In determining whether the plaintiff will be prejudiced, "the standard is whether [plaintiff's] ability to pursue his claim will be hindered." Falk, 739 F.2d at 463. "To be prejudicial, the setting aside of a judgment must result in greater harm than simply delaying resolution of the case." TCI Group, 244 F.3d at 701. "[T]he delay must result in tangible harm such as loss of evidence, increased difficulties of discovery, or greater opportunity for fraud or collusion." Thompson v. American Home Assur. Co., 95 F.3d 429, 433-34 (9th Cir. 1996).
Here, nothing suggests any prejudice to Plaintiff beyond simple delay.
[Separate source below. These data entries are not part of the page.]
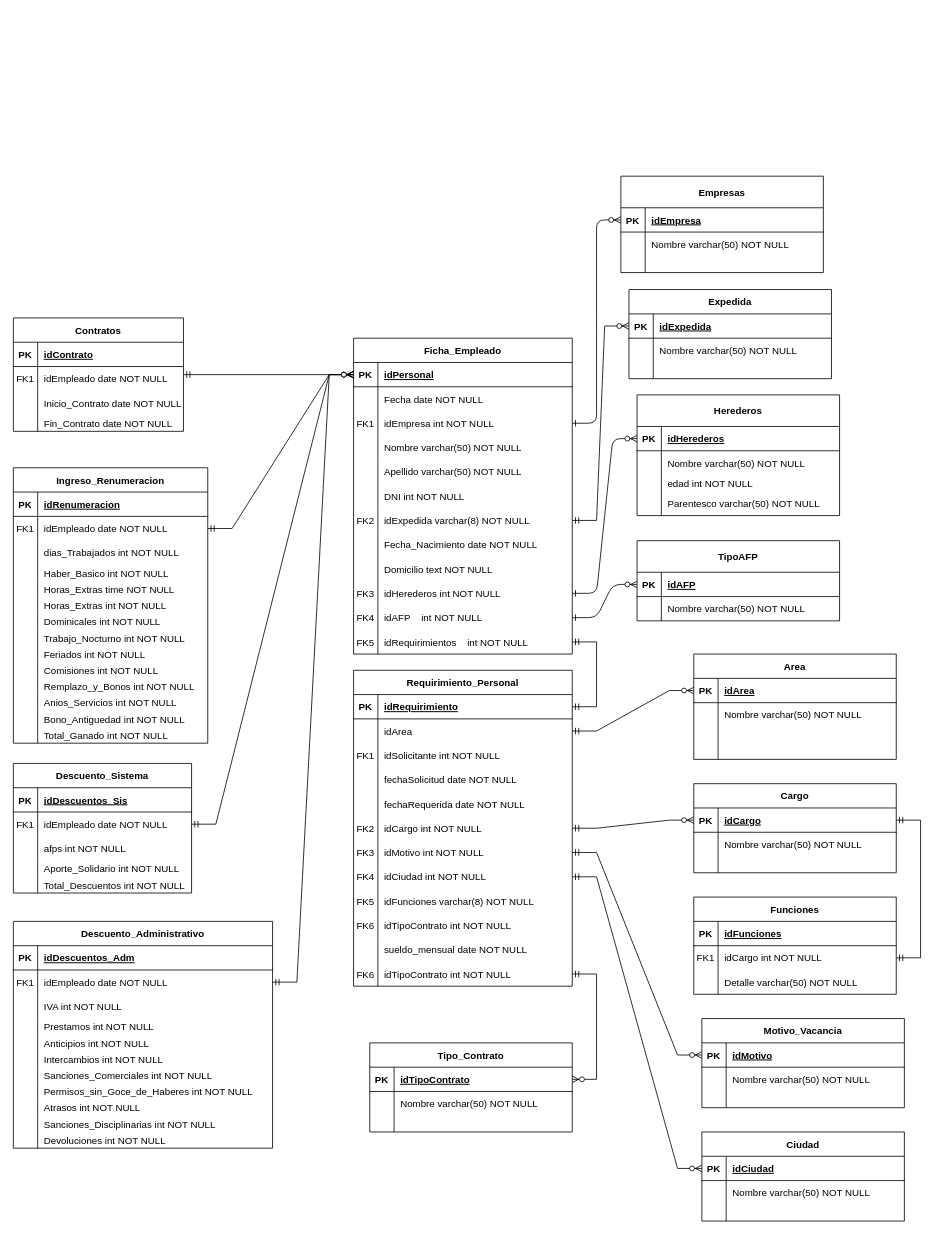
Before: Diagrama sin título.drawio in tomyivan/diagramas-DB, a draw.io diagram. Source tidied: cells renumbered, new cells numbered last; positions are measured from the earlier drawing's top-left corner, leaving out a move shared by most shapes. Both pictures are drawn from the tidied source at 81%, with x=0, y=0 at pixel (13, 176).
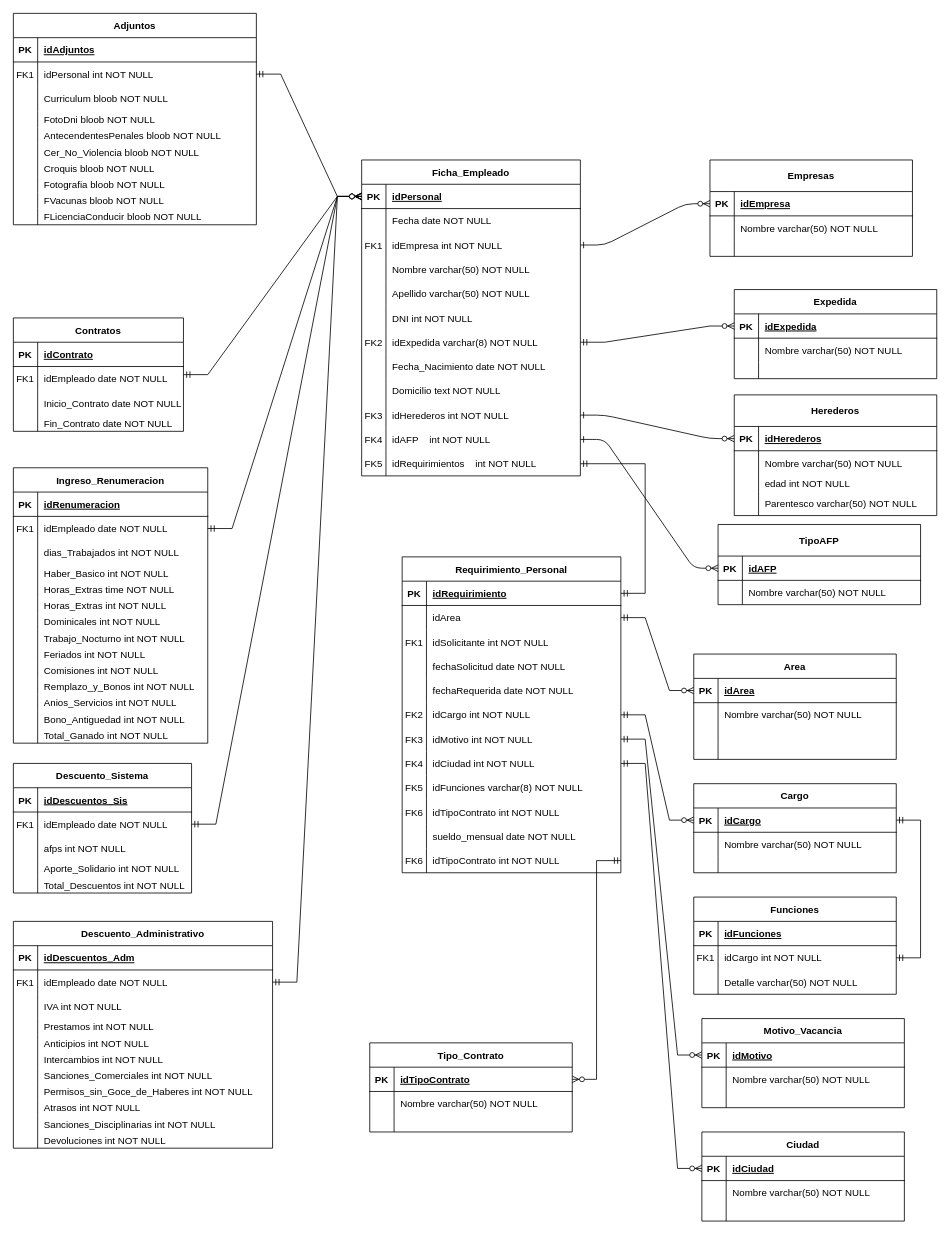
The same page after the edit.

Unchanged cells that the change refers to:
```xml
<mxCell id="13" style="shape=partialRectangle;fillColor=none;points=[[0,0.5],[1,0.5]];portConstraint=eastwest;top=0;left=0;right=0;bottom=1;" parent="12" vertex="1">
  <mxGeometry y="30" width="270" height="30" as="geometry" />
</mxCell>
```

What changed in the source:
```diff
@@
     <mxCell id="2" value="Empresas" style="shape=table;startSize=39;childLayout=tableLayout;rowLines=0;fontStyle=1;align=center;" parent="1" vertex="1">
-      <mxGeometry x="750" width="250" height="119" as="geometry" />
+      <mxGeometry x="860" y="-20" width="250" height="119" as="geometry" />
     </mxCell>
@@
     <mxCell id="12" value="Ficha_Empleado" style="shape=table;startSize=30;childLayout=tableLayout;rowLines=0;fontStyle=1;align=center;" parent="1" vertex="1">
-      <mxGeometry x="420" y="200" width="270" height="390" as="geometry" />
+      <mxGeometry x="430" y="-20" width="270" height="390" as="geometry" />
     </mxCell>
@@
     <mxCell id="73" value="Expedida" style="shape=table;startSize=30;childLayout=tableLayout;rowLines=0;fontStyle=1;align=center;" parent="1" vertex="1">
-      <mxGeometry x="760" y="140" width="250" height="110" as="geometry" />
+      <mxGeometry x="890" y="140" width="250" height="110" as="geometry" />
     </mxCell>
@@
     <mxCell id="218" value="Requirimiento_Personal" style="shape=table;startSize=30;childLayout=tableLayout;rowLines=0;fontStyle=1;align=center;" parent="1" vertex="1">
-      <mxGeometry x="420" y="610" width="270" height="390" as="geometry" />
+      <mxGeometry x="480" y="470" width="270" height="390" as="geometry" />
     </mxCell>
@@
     <mxCell id="277" value="Herederos" style="shape=table;startSize=39;childLayout=tableLayout;rowLines=0;fontStyle=1;align=center;" parent="1" vertex="1">
-      <mxGeometry x="770" y="270" width="250" height="149" as="geometry" />
+      <mxGeometry x="890" y="270" width="250" height="149" as="geometry" />
     </mxCell>
@@
     <mxCell id="290" value="TipoAFP" style="shape=table;startSize=39;childLayout=tableLayout;rowLines=0;fontStyle=1;align=center;" parent="1" vertex="1">
-      <mxGeometry x="770" y="450" width="250" height="99" as="geometry" />
+      <mxGeometry x="870" y="430" width="250" height="99" as="geometry" />
     </mxCell>
@@
+    <mxCell id="300" value="Adjuntos" style="shape=table;startSize=30;childLayout=tableLayout;rowLines=0;fontStyle=1;align=center;" parent="1" vertex="1">
+      <mxGeometry y="-201" width="300" height="261" as="geometry" />
+    </mxCell>
+    <mxCell id="301" style="shape=partialRectangle;fillColor=none;top=0;left=0;right=0;bottom=1;" parent="300" vertex="1">
+      <mxGeometry y="30" width="300" height="30" as="geometry" />
+    </mxCell>
+    <mxCell id="302" value="PK" style="shape=partialRectangle;overflow=hidden;fillColor=none;top=0;left=0;bottom=0;right=0;fontStyle=1;" parent="301" vertex="1">
+      <mxGeometry width="30" height="30" as="geometry" />
+    </mxCell>
+    <mxCell id="303" value="idAdjuntos" style="shape=partialRectangle;overflow=hidden;fillColor=none;top=0;left=0;bottom=0;right=0;align=left;spacingLeft=6;fontStyle=5;" parent="301" vertex="1">
+      <mxGeometry x="30" width="270" height="30" as="geometry" />
+    </mxCell>
+    <mxCell id="304" style="shape=partialRectangle;fillColor=none;points=[[0,0.5],[1,0.5]];portConstraint=eastwest;top=0;left=0;right=0;bottom=0;" parent="300" vertex="1">
+      <mxGeometry y="60" width="300" height="30" as="geometry" />
+    </mxCell>
+    <mxCell id="305" value="FK1" style="shape=partialRectangle;overflow=hidden;fillColor=none;top=0;left=0;bottom=0;right=0;" parent="304" vertex="1">
+      <mxGeometry width="30" height="30" as="geometry" />
+    </mxCell>
+    <mxCell id="306" value="idPersonal int NOT NULL" style="shape=partialRectangle;overflow=hidden;fillColor=none;top=0;left=0;bottom=0;right=0;align=left;spacingLeft=6;" parent="304" vertex="1">
+      <mxGeometry x="30" width="270" height="30" as="geometry" />
+    </mxCell>
+    <mxCell id="307" style="shape=partialRectangle;fillColor=none;top=0;left=0;right=0;bottom=0;" parent="300" vertex="1">
+      <mxGeometry y="90" width="300" height="31" as="geometry" />
+    </mxCell>
+    <mxCell id="308" style="shape=partialRectangle;overflow=hidden;fillColor=none;top=0;left=0;bottom=0;right=0;" parent="307" vertex="1">
+      <mxGeometry width="30" height="31" as="geometry" />
+    </mxCell>
+    <mxCell id="309" value="Curriculum bloob NOT NULL" style="shape=partialRectangle;overflow=hidden;fillColor=none;top=0;left=0;bottom=0;right=0;align=left;spacingLeft=6;" parent="307" vertex="1">
+      <mxGeometry x="30" width="270" height="31" as="geometry" />
+    </mxCell>
+    <mxCell id="310" style="shape=partialRectangle;fillColor=none;top=0;left=0;right=0;bottom=0;" parent="300" vertex="1">
+      <mxGeometry y="121" width="300" height="20" as="geometry" />
+    </mxCell>
+    <mxCell id="311" style="shape=partialRectangle;overflow=hidden;fillColor=none;top=0;left=0;bottom=0;right=0;" parent="310" vertex="1">
+      <mxGeometry width="30" height="20" as="geometry" />
+    </mxCell>
+    <mxCell id="312" value="FotoDni bloob NOT NULL" style="shape=partialRectangle;overflow=hidden;fillColor=none;top=0;left=0;bottom=0;right=0;align=left;spacingLeft=6;" parent="310" vertex="1">
+      <mxGeometry x="30" width="270" height="20" as="geometry" />
+    </mxCell>
+    <mxCell id="313" style="shape=partialRectangle;fillColor=none;top=0;left=0;right=0;bottom=0;" parent="300" vertex="1">
+      <mxGeometry y="141" width="300" height="20" as="geometry" />
+    </mxCell>
+    <mxCell id="314" style="shape=partialRectangle;overflow=hidden;fillColor=none;top=0;left=0;bottom=0;right=0;" parent="313" vertex="1">
+      <mxGeometry width="30" height="20" as="geometry" />
+    </mxCell>
+    <mxCell id="315" value="AntecendentesPenales bloob NOT NULL" style="shape=partialRectangle;overflow=hidden;fillColor=none;top=0;left=0;bottom=0;right=0;align=left;spacingLeft=6;" parent="313" vertex="1">
+      <mxGeometry x="30" width="270" height="20" as="geometry" />
+    </mxCell>
+    <mxCell id="316" style="shape=partialRectangle;fillColor=none;top=0;left=0;right=0;bottom=0;" parent="300" vertex="1">
+      <mxGeometry y="161" width="300" height="20" as="geometry" />
+    </mxCell>
+    <mxCell id="317" style="shape=partialRectangle;overflow=hidden;fillColor=none;top=0;left=0;bottom=0;right=0;" parent="316" vertex="1">
+      <mxGeometry width="30" height="20" as="geometry" />
+    </mxCell>
+    <mxCell id="318" value="Cer_No_Violencia bloob NOT NULL" style="shape=partialRectangle;overflow=hidden;fillColor=none;top=0;left=0;bottom=0;right=0;align=left;spacingLeft=6;" parent="316" vertex="1">
+      <mxGeometry x="30" width="270" height="20" as="geometry" />
+    </mxCell>
+    <mxCell id="319" style="shape=partialRectangle;fillColor=none;top=0;left=0;right=0;bottom=0;" parent="300" vertex="1">
+      <mxGeometry y="181" width="300" height="20" as="geometry" />
+    </mxCell>
+    <mxCell id="320" style="shape=partialRectangle;overflow=hidden;fillColor=none;top=0;left=0;bottom=0;right=0;" parent="319" vertex="1">
+      <mxGeometry width="30" height="20" as="geometry" />
+    </mxCell>
+    <mxCell id="321" value="Croquis bloob NOT NULL" style="shape=partialRectangle;overflow=hidden;fillColor=none;top=0;left=0;bottom=0;right=0;align=left;spacingLeft=6;" parent="319" vertex="1">
+      <mxGeometry x="30" width="270" height="20" as="geometry" />
+    </mxCell>
+    <mxCell id="322" style="shape=partialRectangle;fillColor=none;top=0;left=0;right=0;bottom=0;" parent="300" vertex="1">
+      <mxGeometry y="201" width="300" height="20" as="geometry" />
+    </mxCell>
+    <mxCell id="323" style="shape=partialRectangle;overflow=hidden;fillColor=none;top=0;left=0;bottom=0;right=0;" parent="322" vertex="1">
+      <mxGeometry width="30" height="20" as="geometry" />
+    </mxCell>
+    <mxCell id="324" value="Fotografia bloob NOT NULL" style="shape=partialRectangle;overflow=hidden;fillColor=none;top=0;left=0;bottom=0;right=0;align=left;spacingLeft=6;" parent="322" vertex="1">
+      <mxGeometry x="30" width="270" height="20" as="geometry" />
+    </mxCell>
+    <mxCell id="325" style="shape=partialRectangle;fillColor=none;top=0;left=0;right=0;bottom=0;" parent="300" vertex="1">
+      <mxGeometry y="221" width="300" height="20" as="geometry" />
+    </mxCell>
+    <mxCell id="326" style="shape=partialRectangle;overflow=hidden;fillColor=none;top=0;left=0;bottom=0;right=0;" parent="325" vertex="1">
+      <mxGeometry width="30" height="20" as="geometry" />
+    </mxCell>
+    <mxCell id="327" value="FVacunas bloob NOT NULL" style="shape=partialRectangle;overflow=hidden;fillColor=none;top=0;left=0;bottom=0;right=0;align=left;spacingLeft=6;" parent="325" vertex="1">
+      <mxGeometry x="30" width="270" height="20" as="geometry" />
+    </mxCell>
+    <mxCell id="328" style="shape=partialRectangle;fillColor=none;top=0;left=0;right=0;bottom=0;" parent="300" vertex="1">
+      <mxGeometry y="241" width="300" height="20" as="geometry" />
+    </mxCell>
+    <mxCell id="329" style="shape=partialRectangle;overflow=hidden;fillColor=none;top=0;left=0;bottom=0;right=0;" parent="328" vertex="1">
+      <mxGeometry width="30" height="20" as="geometry" />
+    </mxCell>
+    <mxCell id="330" value="FLicenciaConducir bloob NOT NULL" style="shape=partialRectangle;overflow=hidden;fillColor=none;top=0;left=0;bottom=0;right=0;align=left;spacingLeft=6;" parent="328" vertex="1">
+      <mxGeometry x="30" width="270" height="20" as="geometry" />
+    </mxCell>
+    <mxCell id="331" style="edgeStyle=entityRelationEdgeStyle;fontSize=12;html=1;endArrow=ERzeroToMany;startArrow=ERmandOne;rounded=0;" parent="1" edge="1" source="304" target="13">
+      <mxGeometry x="-0.22" y="-29" relative="1" as="geometry" />
+    </mxCell>
```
Plaintiff's contention that setting aside default causes prejudice by excusing six months of infringement is unpersuasive in at least two respects: (1) Plaintiff did not move for an injunction until March 22, 2013, months after filing the complaint, which delay undermines the purported urgency and severity of past harm; and (2) an order enjoining Defendants' alleged copyright infringement and unfair business practices already issued, which undermines the risk of future harm. [Doc. No. 31.] Whether Defendants are in fact violating the Court's injunction order is not presently before the Court. Thus, the absence of prejudice to Plaintiff weighs in favor of setting aside the default.
Because Defendants' conduct is not culpable, Defendants have a meritorious defense, and Plaintiff will not be prejudiced, the Court GRANTS Defendants' motion to set aside the default.
II. Motion for Extension
Defendants' motion for an extension of time was filed after default. It is thus precluded. [ See Doc. No. 28 (explaining that "[t]he Clerk of Court's entry of default cuts off a defendant's right to appear in an action" and thus that motions, except to set aside default, "filed after default... [are] precluded."); see also Transamerica Life Ins. Co. v. Shubin, 2012 WL 5364645, at *2 (E.D. Cal. Oct. 31, 2012). Accordingly, Defendants' motion for an extension of time is DENIED.
For the foregoing reasons, the Court GRANTS Defendants' motion to set aside the default, [Doc. No. 14], and DENIES Defendants' motion for an extension, [Doc. No. 32]. Defendants shall answer or otherwise respond to Plaintiff's complaint on or before July 23, 2013.
IT IS SO ORDERED.